If your initial assessment indicates that your energy (qi) is too low to be stimulated, the Acupuncturist may opt to prescribe Chinese Herbs before proceeding to using needles at subsequent appointments. However, in most cases, they will proceed with a full acupuncture treatment. They will swipe the acupuncture points that they determine need stimulation with alcohol, and then they will insert tiny needles into those points. They may ask you to take a deep breath as they insert each needle (either on the inhalation or exhalation). The process is very quick and painless. You may feel a slight pinch when the needle is inserted, followed by a slight tingling. If you feel any discomfort let the Acupuncturist know.
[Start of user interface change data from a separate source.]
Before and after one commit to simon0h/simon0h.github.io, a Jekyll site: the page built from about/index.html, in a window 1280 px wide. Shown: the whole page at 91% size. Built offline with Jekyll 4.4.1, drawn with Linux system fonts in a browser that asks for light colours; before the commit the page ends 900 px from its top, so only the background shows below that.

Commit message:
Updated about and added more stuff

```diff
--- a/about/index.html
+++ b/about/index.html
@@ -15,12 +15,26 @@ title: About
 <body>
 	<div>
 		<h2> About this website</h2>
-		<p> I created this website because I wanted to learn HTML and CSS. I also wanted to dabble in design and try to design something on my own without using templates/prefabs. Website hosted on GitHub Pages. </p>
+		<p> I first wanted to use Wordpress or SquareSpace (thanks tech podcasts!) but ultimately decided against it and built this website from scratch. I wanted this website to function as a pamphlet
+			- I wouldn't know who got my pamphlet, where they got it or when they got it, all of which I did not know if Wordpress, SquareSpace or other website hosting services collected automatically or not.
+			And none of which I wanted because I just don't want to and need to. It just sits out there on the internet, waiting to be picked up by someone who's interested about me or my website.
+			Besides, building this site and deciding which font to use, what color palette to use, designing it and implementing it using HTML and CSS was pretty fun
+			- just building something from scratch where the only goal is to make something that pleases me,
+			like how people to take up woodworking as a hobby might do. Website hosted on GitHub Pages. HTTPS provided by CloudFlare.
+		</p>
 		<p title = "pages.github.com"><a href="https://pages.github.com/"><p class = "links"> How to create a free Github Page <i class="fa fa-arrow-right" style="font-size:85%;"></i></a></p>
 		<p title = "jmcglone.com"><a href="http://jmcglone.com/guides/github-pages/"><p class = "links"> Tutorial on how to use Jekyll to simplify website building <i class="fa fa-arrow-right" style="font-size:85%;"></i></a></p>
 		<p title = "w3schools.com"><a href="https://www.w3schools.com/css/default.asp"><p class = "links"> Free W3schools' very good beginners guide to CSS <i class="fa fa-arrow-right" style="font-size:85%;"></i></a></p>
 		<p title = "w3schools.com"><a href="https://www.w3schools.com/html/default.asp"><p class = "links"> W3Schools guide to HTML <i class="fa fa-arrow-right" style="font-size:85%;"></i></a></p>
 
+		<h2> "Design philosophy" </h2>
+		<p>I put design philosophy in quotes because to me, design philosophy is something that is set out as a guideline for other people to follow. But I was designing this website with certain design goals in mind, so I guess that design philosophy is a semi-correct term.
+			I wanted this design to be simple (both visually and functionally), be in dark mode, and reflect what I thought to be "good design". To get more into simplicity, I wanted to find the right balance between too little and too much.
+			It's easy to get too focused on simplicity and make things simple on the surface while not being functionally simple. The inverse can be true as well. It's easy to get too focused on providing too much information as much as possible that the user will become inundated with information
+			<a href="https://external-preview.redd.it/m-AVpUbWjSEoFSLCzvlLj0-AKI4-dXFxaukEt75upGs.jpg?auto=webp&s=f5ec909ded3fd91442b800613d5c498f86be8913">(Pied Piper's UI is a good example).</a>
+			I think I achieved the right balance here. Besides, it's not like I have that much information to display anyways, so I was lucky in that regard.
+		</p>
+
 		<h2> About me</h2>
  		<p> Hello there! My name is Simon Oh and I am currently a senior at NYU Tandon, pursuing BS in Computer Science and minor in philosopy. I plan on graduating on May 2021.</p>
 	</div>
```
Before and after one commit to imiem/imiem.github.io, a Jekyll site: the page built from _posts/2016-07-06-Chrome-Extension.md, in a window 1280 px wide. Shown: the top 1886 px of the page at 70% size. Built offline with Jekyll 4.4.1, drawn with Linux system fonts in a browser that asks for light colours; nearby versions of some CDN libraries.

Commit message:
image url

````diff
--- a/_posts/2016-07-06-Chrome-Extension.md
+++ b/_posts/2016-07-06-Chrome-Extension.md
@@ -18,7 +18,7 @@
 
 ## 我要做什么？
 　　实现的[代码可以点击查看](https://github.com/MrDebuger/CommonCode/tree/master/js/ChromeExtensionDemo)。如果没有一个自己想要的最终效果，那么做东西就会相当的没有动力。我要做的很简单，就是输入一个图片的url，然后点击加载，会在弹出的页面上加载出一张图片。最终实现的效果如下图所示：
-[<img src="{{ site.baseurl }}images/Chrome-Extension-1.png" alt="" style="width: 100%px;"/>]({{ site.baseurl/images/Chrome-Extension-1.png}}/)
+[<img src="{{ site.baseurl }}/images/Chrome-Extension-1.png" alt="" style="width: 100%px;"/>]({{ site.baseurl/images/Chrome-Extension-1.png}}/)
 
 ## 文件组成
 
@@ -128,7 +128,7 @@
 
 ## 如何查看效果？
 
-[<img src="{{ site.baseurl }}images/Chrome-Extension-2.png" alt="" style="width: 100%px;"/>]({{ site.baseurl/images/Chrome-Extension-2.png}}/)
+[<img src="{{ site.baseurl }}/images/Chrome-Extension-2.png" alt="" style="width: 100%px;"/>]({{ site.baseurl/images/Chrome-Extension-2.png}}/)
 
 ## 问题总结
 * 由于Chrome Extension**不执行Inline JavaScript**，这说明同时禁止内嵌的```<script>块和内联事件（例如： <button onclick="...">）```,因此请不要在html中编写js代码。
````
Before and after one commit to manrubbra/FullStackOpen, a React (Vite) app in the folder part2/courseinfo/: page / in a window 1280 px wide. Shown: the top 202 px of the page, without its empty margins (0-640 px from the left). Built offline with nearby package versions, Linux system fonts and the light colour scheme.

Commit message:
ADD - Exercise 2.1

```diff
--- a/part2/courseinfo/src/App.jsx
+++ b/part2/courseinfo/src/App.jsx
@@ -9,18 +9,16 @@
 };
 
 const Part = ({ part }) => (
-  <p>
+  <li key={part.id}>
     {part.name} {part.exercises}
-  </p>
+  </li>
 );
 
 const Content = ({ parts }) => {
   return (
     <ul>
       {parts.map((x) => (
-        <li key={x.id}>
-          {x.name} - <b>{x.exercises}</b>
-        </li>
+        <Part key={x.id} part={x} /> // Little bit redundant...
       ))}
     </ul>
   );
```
After all of the needles are in place the Acupuncturist will leave the room allowing time for the needles to do their work (around 30 minutes). A heat lamp is sometimes utilized to keep the body warm, as the needles have a cooling effect. If you begin to feel chilly or uncomfortable in any way don’t be afraid to call out to your Acupuncturist. Some will even give you a bell for that very purpose. When the treatment is done, the Acupuncturist will remove the needles. You may be given water, or you might opt to drink some of your own. Once you are ready you can sit up and gather your things. But, do take it slowly as you may feel a bit dizzy as your body begins to realign. Following treatment, your Acupuncturist will talk to you again to be sure you are feeling well, and they may prescribe Chinese herbs to be taken between your next visit.
For more details on what acupuncture feels like, see “The Highs and Lows of Acupuncture.”
To provide the best experience possible for your appointment it is important that you are completely honest with your Acupuncturist. If you are nervous around needles, or feel uncomfortable at any point, let them know. Also, being completely honest about your health concerns is essential because their job is a tricky one and every detail you provide helps them pinpoint the problem. When you are receiving treatment, it is best to just relax. Try closing your eyes and practicing deep breathing to maximize the relaxation effects. If you are at all squeamish avoid looking at the needles and focus your attention on a mantra (“I am healing”, “I am filled with positive energy”) or positive visual imagery (i.e. a relaxing place in nature, a favorite pet). Finally, always rise slowly after a treatment to prevent dizziness.
For more detailed information see “What to Expect on Your First Acupuncture Appointment” from Licensed Acupuncturist, Karen S. Vaughan, MSTOM, L.Ac..
[Last Updated: 8/22/12]